Task inputs: Begin

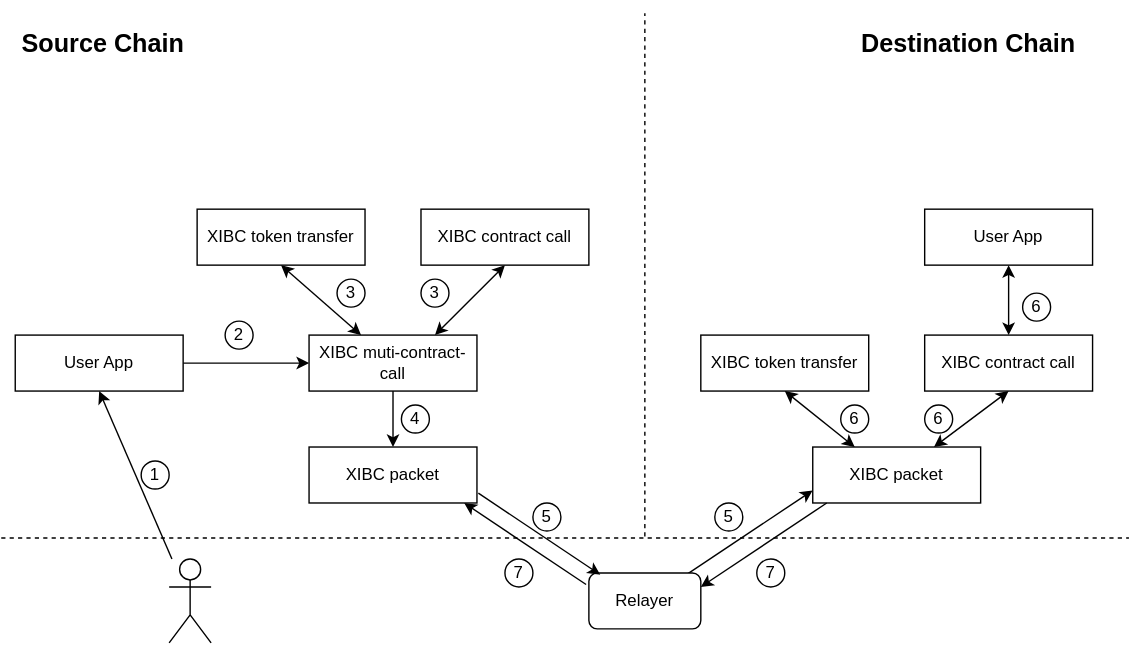
Above: intro/rcc-with-transfer.svg in teleport-network/teleport-documents (draw.io), before the change. Source tidied: cells renumbered, new cells last; positions are measured from the earlier drawing's top-left corner, leaving out a move shared by most shapes.
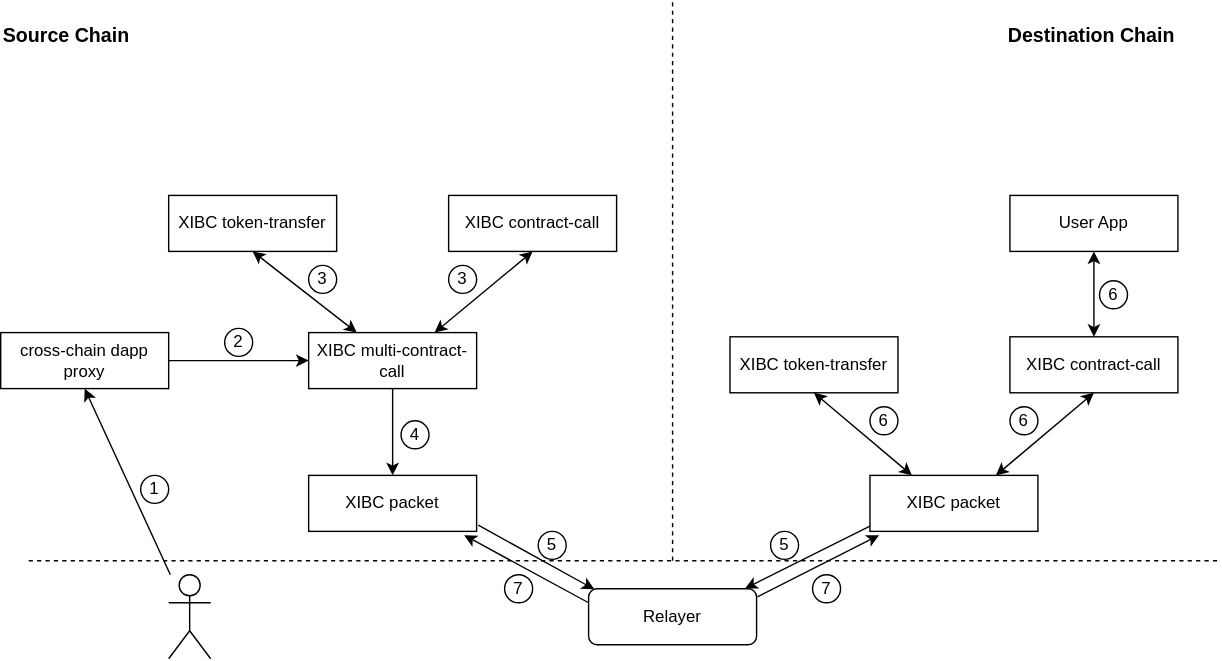
The same diagram one commit later.

Change to the diagram source:
```diff
@@ -2,140 +2,128 @@
   <root>
     <mxCell id="0" />
     <mxCell id="1" parent="0" />
-    <mxCell id="2" style="endArrow=none;dashed=1;html=1;" parent="1" edge="1">
-      <mxGeometry relative="1" as="geometry">
-        <mxPoint y="375" as="sourcePoint" />
-        <mxPoint x="806" y="375" as="targetPoint" />
-      </mxGeometry>
+    <mxCell id="2" value="cross-chain dapp proxy" style="rounded=0;whiteSpace=wrap;html=1;" parent="1" vertex="1">
+      <mxGeometry x="240" y="307" width="120" height="40" as="geometry" />
     </mxCell>
+    <mxCell id="41" style="edgeStyle=none;html=1;entryX=0.5;entryY=0;entryDx=0;entryDy=0;startArrow=none;startFill=0;" parent="1" edge="1" source="3" target="44">
+      <mxGeometry relative="1" as="geometry" />
+    </mxCell>
-    <mxCell id="3" style="endArrow=none;dashed=1;html=1;" parent="1" edge="1">
-      <mxGeometry relative="1" as="geometry">
-        <mxPoint x="460" y="374" as="sourcePoint" />
-        <mxPoint x="460" as="targetPoint" />
-      </mxGeometry>
+    <mxCell id="3" value="XIBC multi-contract-call" style="rounded=0;whiteSpace=wrap;html=1;" parent="1" vertex="1">
+      <mxGeometry x="460" y="307" width="120" height="40" as="geometry" />
     </mxCell>
-    <mxCell id="4" style="edgeStyle=none;html=1;" parent="1" edge="1">
-      <mxGeometry relative="1" as="geometry">
-        <mxPoint x="490" y="401" as="sourcePoint" />
-        <mxPoint x="580" y="341" as="targetPoint" />
-      </mxGeometry>
-    </mxCell>
+    <mxCell id="42" value="XIBC token-transfer" style="rounded=0;whiteSpace=wrap;html=1;" parent="1" vertex="1">
+      <mxGeometry x="360" y="209" width="120" height="40" as="geometry" />
+    </mxCell>
+    <mxCell id="43" value="XIBC contract-call" style="rounded=0;whiteSpace=wrap;html=1;" parent="1" vertex="1">
+      <mxGeometry x="560" y="209" width="120" height="40" as="geometry" />
+    </mxCell>
+    <mxCell id="44" value="XIBC packet" style="rounded=0;whiteSpace=wrap;html=1;" parent="1" vertex="1">
+      <mxGeometry x="460" y="409" width="120" height="40" as="geometry" />
+    </mxCell>
+    <mxCell id="45" style="endArrow=none;dashed=1;html=1;" parent="1" edge="1">
+      <mxGeometry relative="1" as="geometry">
+        <mxPoint x="260" y="470" as="sourcePoint" />
+        <mxPoint x="1111" y="470" as="targetPoint" />
+      </mxGeometry>
+    </mxCell>
+    <mxCell id="46" style="endArrow=none;dashed=1;html=1;" parent="1" edge="1">
+      <mxGeometry relative="1" as="geometry">
+        <mxPoint x="720" y="470" as="sourcePoint" />
+        <mxPoint x="720" y="70" as="targetPoint" />
+      </mxGeometry>
+    </mxCell>
+    <mxCell id="47" value="XIBC packet" style="rounded=0;whiteSpace=wrap;html=1;" parent="1" vertex="1">
+      <mxGeometry x="861" y="409" width="120" height="40" as="geometry" />
+    </mxCell>
+    <mxCell id="39" value="User App" style="rounded=0;whiteSpace=wrap;html=1;" parent="1" vertex="1">
+      <mxGeometry x="961" y="209" width="120" height="40" as="geometry" />
+    </mxCell>
+    <mxCell id="48" value="Relayer" style="rounded=1;whiteSpace=wrap;html=1;" parent="1" vertex="1">
+      <mxGeometry x="660" y="490" width="120" height="40" as="geometry" />
+    </mxCell>
+    <mxCell id="49" style="shape=umlActor;verticalLabelPosition=bottom;verticalAlign=top;html=1;outlineConnect=0;" parent="1" vertex="1">
+      <mxGeometry x="360" y="480" width="30" height="60" as="geometry" />
+    </mxCell>
-    <mxCell id="5" value="Relayer" style="rounded=1;whiteSpace=wrap;html=1;" parent="1" vertex="1">
-      <mxGeometry x="420" y="400" width="80" height="40" as="geometry" />
+    <mxCell id="5" style="endArrow=classic;html=1;entryX=0.5;entryY=1;entryDx=0;entryDy=0;" parent="1" edge="1" source="49" target="2">
+      <mxGeometry relative="1" as="geometry" />
     </mxCell>
-    <mxCell id="6" style="shape=umlActor;verticalLabelPosition=bottom;verticalAlign=top;html=1;outlineConnect=0;" parent="1" vertex="1">
-      <mxGeometry x="120" y="390" width="30" height="60" as="geometry" />
-    </mxCell>
-    <mxCell id="7" style="endArrow=classic;html=1;entryX=0.5;entryY=1;entryDx=0;entryDy=0;" parent="1" edge="1" source="6" target="15">
-      <mxGeometry relative="1" as="geometry" />
-    </mxCell>
+    <mxCell id="50" style="endArrow=classic;html=1;entryX=0;entryY=0.5;entryDx=0;entryDy=0;exitX=1;exitY=0.5;exitDx=0;exitDy=0;" parent="1" edge="1" source="2" target="3">
+      <mxGeometry relative="1" as="geometry" />
+    </mxCell>
+    <mxCell id="51" style="endArrow=classic;html=1;entryX=0.5;entryY=1;entryDx=0;entryDy=0;startArrow=classic;startFill=1;" parent="1" edge="1" source="3" target="42">
+      <mxGeometry relative="1" as="geometry" />
+    </mxCell>
+    <mxCell id="52" style="endArrow=classic;html=1;entryX=0.5;entryY=1;entryDx=0;entryDy=0;exitX=0.75;exitY=0;exitDx=0;exitDy=0;startArrow=classic;startFill=1;" parent="1" edge="1" source="3" target="43">
+      <mxGeometry relative="1" as="geometry" />
+    </mxCell>
+    <mxCell id="53" value="3" style="ellipse;whiteSpace=wrap;html=1;" parent="1" vertex="1">
+      <mxGeometry x="460" y="259" width="20" height="20" as="geometry" />
+    </mxCell>
+    <mxCell id="54" value="3" style="ellipse;whiteSpace=wrap;html=1;" parent="1" vertex="1">
+      <mxGeometry x="560" y="259" width="20" height="20" as="geometry" />
+    </mxCell>
+    <mxCell id="27" value="2" style="ellipse;whiteSpace=wrap;html=1;" parent="1" vertex="1">
+      <mxGeometry x="400" y="304" width="20" height="20" as="geometry" />
+    </mxCell>
     <mxCell id="8" value="1" style="ellipse;whiteSpace=wrap;html=1;" parent="1" vertex="1">
-      <mxGeometry x="100" y="320" width="20" height="20" as="geometry" />
+      <mxGeometry x="340" y="409" width="20" height="20" as="geometry" />
     </mxCell>
-    <mxCell id="9" style="edgeStyle=none;html=1;entryX=0.089;entryY=-0.043;entryDx=0;entryDy=0;exitX=1;exitY=0.75;exitDx=0;exitDy=0;entryPerimeter=0;" parent="1" edge="1">
-      <mxGeometry relative="1" as="geometry">
-        <mxPoint x="341" y="343" as="sourcePoint" />
-        <mxPoint x="428.1" y="401.3" as="targetPoint" />
-      </mxGeometry>
-    </mxCell>
-    <mxCell id="10" style="edgeStyle=none;html=1;entryX=0.5;entryY=1;entryDx=0;entryDy=0;startArrow=classic;startFill=1;" parent="1" edge="1" source="13" target="16">
-      <mxGeometry relative="1" as="geometry" />
-    </mxCell>
-    <mxCell id="11" style="edgeStyle=none;html=1;exitX=0.75;exitY=0;exitDx=0;exitDy=0;entryX=0.5;entryY=1;entryDx=0;entryDy=0;startArrow=classic;startFill=1;" parent="1" edge="1" source="13" target="17">
-      <mxGeometry relative="1" as="geometry" />
-    </mxCell>
-    <mxCell id="12" style="edgeStyle=none;html=1;exitX=0.5;exitY=1;exitDx=0;exitDy=0;entryX=0.5;entryY=0;entryDx=0;entryDy=0;" parent="1" edge="1" source="13" target="18">
-      <mxGeometry relative="1" as="geometry" />
-    </mxCell>
+    <mxCell id="30" value="4" style="ellipse;whiteSpace=wrap;html=1;" parent="1" vertex="1">
+      <mxGeometry x="526" y="370" width="20" height="20" as="geometry" />
+    </mxCell>
+    <mxCell id="55" style="edgeStyle=none;html=1;startArrow=none;startFill=0;exitX=1.01;exitY=0.889;exitDx=0;exitDy=0;exitPerimeter=0;entryX=0.034;entryY=0.01;entryDx=0;entryDy=0;entryPerimeter=0;" parent="1" edge="1" source="44" target="48">
+      <mxGeometry relative="1" as="geometry" />
+    </mxCell>
+    <mxCell id="56" style="edgeStyle=none;html=1;entryX=0.926;entryY=1.069;entryDx=0;entryDy=0;startArrow=none;startFill=0;exitX=0;exitY=0.25;exitDx=0;exitDy=0;entryPerimeter=0;" parent="1" edge="1" source="48" target="44">
+      <mxGeometry relative="1" as="geometry" />
+    </mxCell>
+    <mxCell id="57" style="edgeStyle=none;html=1;startArrow=none;startFill=0;exitX=1.005;exitY=0.143;exitDx=0;exitDy=0;exitPerimeter=0;entryX=0.055;entryY=1.069;entryDx=0;entryDy=0;entryPerimeter=0;" parent="1" edge="1" source="48" target="47">
+      <mxGeometry relative="1" as="geometry" />
+    </mxCell>
+    <mxCell id="58" style="edgeStyle=none;html=1;entryX=0.931;entryY=-0.003;entryDx=0;entryDy=0;startArrow=none;startFill=0;exitX=0;exitY=0.907;exitDx=0;exitDy=0;exitPerimeter=0;entryPerimeter=0;" parent="1" edge="1" source="47" target="48">
+      <mxGeometry relative="1" as="geometry" />
+    </mxCell>
-    <mxCell id="13" value="XIBC muti-contract-call" style="rounded=0;whiteSpace=wrap;html=1;" parent="1" vertex="1">
-      <mxGeometry x="220" y="230" width="120" height="40" as="geometry" />
+    <mxCell id="13" value="XIBC token-transfer" style="rounded=0;whiteSpace=wrap;html=1;" parent="1" vertex="1">
+      <mxGeometry x="761" y="310" width="120" height="40" as="geometry" />
     </mxCell>
-    <mxCell id="14" style="edgeStyle=none;html=1;" parent="1" edge="1" source="15" target="13">
-      <mxGeometry relative="1" as="geometry" />
-    </mxCell>
-    <mxCell id="15" value="&lt;span&gt;User App&lt;/span&gt;" style="rounded=0;whiteSpace=wrap;html=1;" parent="1" vertex="1">
-      <mxGeometry x="10" y="230" width="120" height="40" as="geometry" />
+    <mxCell id="15" value="XIBC contract-call" style="rounded=0;whiteSpace=wrap;html=1;" parent="1" vertex="1">
+      <mxGeometry x="961" y="310" width="120" height="40" as="geometry" />
     </mxCell>
-    <mxCell id="16" value="XIBC token transfer" style="rounded=0;whiteSpace=wrap;html=1;" parent="1" vertex="1">
-      <mxGeometry x="140" y="140" width="120" height="40" as="geometry" />
-    </mxCell>
-    <mxCell id="17" value="XIBC contract call" style="rounded=0;whiteSpace=wrap;html=1;" parent="1" vertex="1">
-      <mxGeometry x="300" y="140" width="120" height="40" as="geometry" />
-    </mxCell>
-    <mxCell id="18" value="XIBC packet" style="rounded=0;whiteSpace=wrap;html=1;" parent="1" vertex="1">
-      <mxGeometry x="220" y="310" width="120" height="40" as="geometry" />
-    </mxCell>
-    <mxCell id="19" value="XIBC token transfer" style="rounded=0;whiteSpace=wrap;html=1;" parent="1" vertex="1">
-      <mxGeometry x="500" y="230" width="120" height="40" as="geometry" />
-    </mxCell>
-    <mxCell id="20" style="edgeStyle=none;html=1;entryX=0.5;entryY=1;entryDx=0;entryDy=0;fontSize=18;startArrow=classic;startFill=1;endArrow=classic;endFill=1;" parent="1" edge="1" source="21" target="39">
-      <mxGeometry relative="1" as="geometry" />
-    </mxCell>
-    <mxCell id="21" value="XIBC contract call" style="rounded=0;whiteSpace=wrap;html=1;" parent="1" vertex="1">
-      <mxGeometry x="660" y="230" width="120" height="40" as="geometry" />
-    </mxCell>
-    <mxCell id="22" style="edgeStyle=none;html=1;exitX=0.25;exitY=0;exitDx=0;exitDy=0;entryX=0.5;entryY=1;entryDx=0;entryDy=0;startArrow=classic;startFill=1;" parent="1" edge="1" source="24" target="19">
-      <mxGeometry relative="1" as="geometry" />
-    </mxCell>
-    <mxCell id="23" style="edgeStyle=none;html=1;entryX=0.5;entryY=1;entryDx=0;entryDy=0;startArrow=classic;startFill=1;" parent="1" edge="1" source="24" target="21">
-      <mxGeometry relative="1" as="geometry" />
-    </mxCell>
-    <mxCell id="24" value="XIBC packet" style="rounded=0;whiteSpace=wrap;html=1;" parent="1" vertex="1">
-      <mxGeometry x="580" y="310" width="120" height="40" as="geometry" />
-    </mxCell>
-    <mxCell id="25" style="edgeStyle=none;html=1;startArrow=classic;startFill=1;endArrow=none;endFill=0;" parent="1" edge="1">
-      <mxGeometry relative="1" as="geometry">
-        <mxPoint x="500" y="410" as="sourcePoint" />
-        <mxPoint x="590" y="350" as="targetPoint" />
-      </mxGeometry>
-    </mxCell>
-    <mxCell id="26" style="edgeStyle=none;html=1;entryX=0.089;entryY=-0.043;entryDx=0;entryDy=0;exitX=1;exitY=0.75;exitDx=0;exitDy=0;entryPerimeter=0;startArrow=classic;startFill=1;endArrow=none;endFill=0;" parent="1" edge="1">
-      <mxGeometry relative="1" as="geometry">
-        <mxPoint x="330.9" y="350" as="sourcePoint" />
-        <mxPoint x="418" y="408.3" as="targetPoint" />
-      </mxGeometry>
-    </mxCell>
-    <mxCell id="27" value="2" style="ellipse;whiteSpace=wrap;html=1;" parent="1" vertex="1">
-      <mxGeometry x="160" y="220" width="20" height="20" as="geometry" />
-    </mxCell>
-    <mxCell id="28" value="3" style="ellipse;whiteSpace=wrap;html=1;" parent="1" vertex="1">
-      <mxGeometry x="240" y="190" width="20" height="20" as="geometry" />
-    </mxCell>
-    <mxCell id="29" value="3" style="ellipse;whiteSpace=wrap;html=1;" parent="1" vertex="1">
-      <mxGeometry x="300" y="190" width="20" height="20" as="geometry" />
-    </mxCell>
-    <mxCell id="30" value="4" style="ellipse;whiteSpace=wrap;html=1;" parent="1" vertex="1">
-      <mxGeometry x="286" y="280" width="20" height="20" as="geometry" />
-    </mxCell>
-    <mxCell id="31" value="5" style="ellipse;whiteSpace=wrap;html=1;" parent="1" vertex="1">
-      <mxGeometry x="380" y="350" width="20" height="20" as="geometry" />
-    </mxCell>
-    <mxCell id="32" value="5" style="ellipse;whiteSpace=wrap;html=1;" parent="1" vertex="1">
-      <mxGeometry x="510" y="350" width="20" height="20" as="geometry" />
-    </mxCell>
-    <mxCell id="33" value="6" style="ellipse;whiteSpace=wrap;html=1;" parent="1" vertex="1">
-      <mxGeometry x="600" y="280" width="20" height="20" as="geometry" />
-    </mxCell>
-    <mxCell id="34" value="6" style="ellipse;whiteSpace=wrap;html=1;" parent="1" vertex="1">
-      <mxGeometry x="660" y="280" width="20" height="20" as="geometry" />
-    </mxCell>
-    <mxCell id="35" value="7" style="ellipse;whiteSpace=wrap;html=1;" parent="1" vertex="1">
-      <mxGeometry x="540" y="390" width="20" height="20" as="geometry" />
-    </mxCell>
-    <mxCell id="36" value="7" style="ellipse;whiteSpace=wrap;html=1;" parent="1" vertex="1">
-      <mxGeometry x="360" y="390" width="20" height="20" as="geometry" />
-    </mxCell>
+    <mxCell id="59" style="endArrow=classic;html=1;entryX=0.5;entryY=1;entryDx=0;entryDy=0;exitX=0.25;exitY=0;exitDx=0;exitDy=0;startArrow=classic;startFill=1;" parent="1" edge="1" source="47" target="13">
+      <mxGeometry relative="1" as="geometry" />
+    </mxCell>
+    <mxCell id="60" style="endArrow=classic;html=1;entryX=0.5;entryY=1;entryDx=0;entryDy=0;exitX=0.75;exitY=0;exitDx=0;exitDy=0;startArrow=classic;startFill=1;" parent="1" edge="1" source="47" target="15">
+      <mxGeometry relative="1" as="geometry" />
+    </mxCell>
+    <mxCell id="61" style="endArrow=classic;html=1;entryX=0.5;entryY=1;entryDx=0;entryDy=0;exitX=0.5;exitY=0;exitDx=0;exitDy=0;startArrow=classic;startFill=1;" parent="1" edge="1" source="15" target="39">
+      <mxGeometry relative="1" as="geometry" />
+    </mxCell>
+    <mxCell id="62" value="5" style="ellipse;whiteSpace=wrap;html=1;" parent="1" vertex="1">
+      <mxGeometry x="624" y="449" width="20" height="20" as="geometry" />
+    </mxCell>
+    <mxCell id="63" value="5" style="ellipse;whiteSpace=wrap;html=1;" parent="1" vertex="1">
+      <mxGeometry x="790" y="449" width="20" height="20" as="geometry" />
+    </mxCell>
+    <mxCell id="64" value="6" style="ellipse;whiteSpace=wrap;html=1;" parent="1" vertex="1">
+      <mxGeometry x="861" y="360" width="20" height="20" as="geometry" />
+    </mxCell>
+    <mxCell id="65" value="6" style="ellipse;whiteSpace=wrap;html=1;" parent="1" vertex="1">
+      <mxGeometry x="961" y="360" width="20" height="20" as="geometry" />
+    </mxCell>
+    <mxCell id="66" value="6" style="ellipse;whiteSpace=wrap;html=1;" parent="1" vertex="1">
+      <mxGeometry x="1025" y="270" width="20" height="20" as="geometry" />
+    </mxCell>
+    <mxCell id="67" value="7" style="ellipse;whiteSpace=wrap;html=1;" parent="1" vertex="1">
+      <mxGeometry x="820" y="480" width="20" height="20" as="geometry" />
+    </mxCell>
+    <mxCell id="68" value="7" style="ellipse;whiteSpace=wrap;html=1;" parent="1" vertex="1">
+      <mxGeometry x="600" y="480" width="20" height="20" as="geometry" />
+    </mxCell>
-    <mxCell id="37" value="&lt;h1&gt;&lt;font style=&quot;font-size: 18px&quot;&gt;Source Chain&lt;/font&gt;&lt;/h1&gt;" style="text;html=1;strokeColor=none;fillColor=none;spacing=5;spacingTop=-20;whiteSpace=wrap;overflow=hidden;rounded=0;" parent="1" vertex="1">
-      <mxGeometry x="10" width="130" height="50" as="geometry" />
+    <mxCell id="37" value="&lt;font style=&quot;font-size: 14px&quot;&gt;&lt;b&gt;Source Chain&lt;/b&gt;&lt;/font&gt;" style="text;html=1;strokeColor=none;fillColor=none;align=left;verticalAlign=middle;whiteSpace=wrap;rounded=0;" parent="1" vertex="1">
+      <mxGeometry x="240" y="80" width="100" height="30" as="geometry" />
     </mxCell>
-    <mxCell id="38" value="&lt;h1&gt;&lt;font style=&quot;font-size: 18px&quot;&gt;Destination Chain&lt;/font&gt;&lt;/h1&gt;" style="text;html=1;strokeColor=none;fillColor=none;spacing=5;spacingTop=-20;whiteSpace=wrap;overflow=hidden;rounded=0;" parent="1" vertex="1">
-      <mxGeometry x="610" width="170" height="50" as="geometry" />
+    <mxCell id="38" value="&lt;font style=&quot;font-size: 14px&quot;&gt;&lt;b&gt;Destination Chain&lt;/b&gt;&lt;/font&gt;" style="text;html=1;strokeColor=none;fillColor=none;align=right;verticalAlign=middle;whiteSpace=wrap;rounded=0;" parent="1" vertex="1">
+      <mxGeometry x="952" y="80" width="129" height="30" as="geometry" />
     </mxCell>
-    <mxCell id="39" value="&lt;span&gt;User App&lt;/span&gt;" style="rounded=0;whiteSpace=wrap;html=1;" parent="1" vertex="1">
-      <mxGeometry x="660" y="140" width="120" height="40" as="geometry" />
-    </mxCell>
-    <mxCell id="40" value="6" style="ellipse;whiteSpace=wrap;html=1;" parent="1" vertex="1">
-      <mxGeometry x="730" y="200" width="20" height="20" as="geometry" />
-    </mxCell>
   </root>
 </mxGraphModel>
```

Task inputs: End

Look through the data above for the word "contract". Report each line where it occurs.

Problem solution ->
+    <mxCell id="3" value="XIBC multi-contract-call" style="rounded=0;whiteSpace=wrap;html=1;" parent="1" vertex="1">
+    <mxCell id="43" value="XIBC contract-call" style="rounded=0;whiteSpace=wrap;html=1;" parent="1" vertex="1">
-    <mxCell id="13" value="XIBC muti-contract-call" style="rounded=0;whiteSpace=wrap;html=1;" parent="1" vertex="1">
+    <mxCell id="15" value="XIBC contract-call" style="rounded=0;whiteSpace=wrap;html=1;" parent="1" vertex="1">
-    <mxCell id="17" value="XIBC contract call" style="rounded=0;whiteSpace=wrap;html=1;" parent="1" vertex="1">
-    <mxCell id="21" value="XIBC contract call" style="rounded=0;whiteSpace=wrap;html=1;" parent="1" vertex="1">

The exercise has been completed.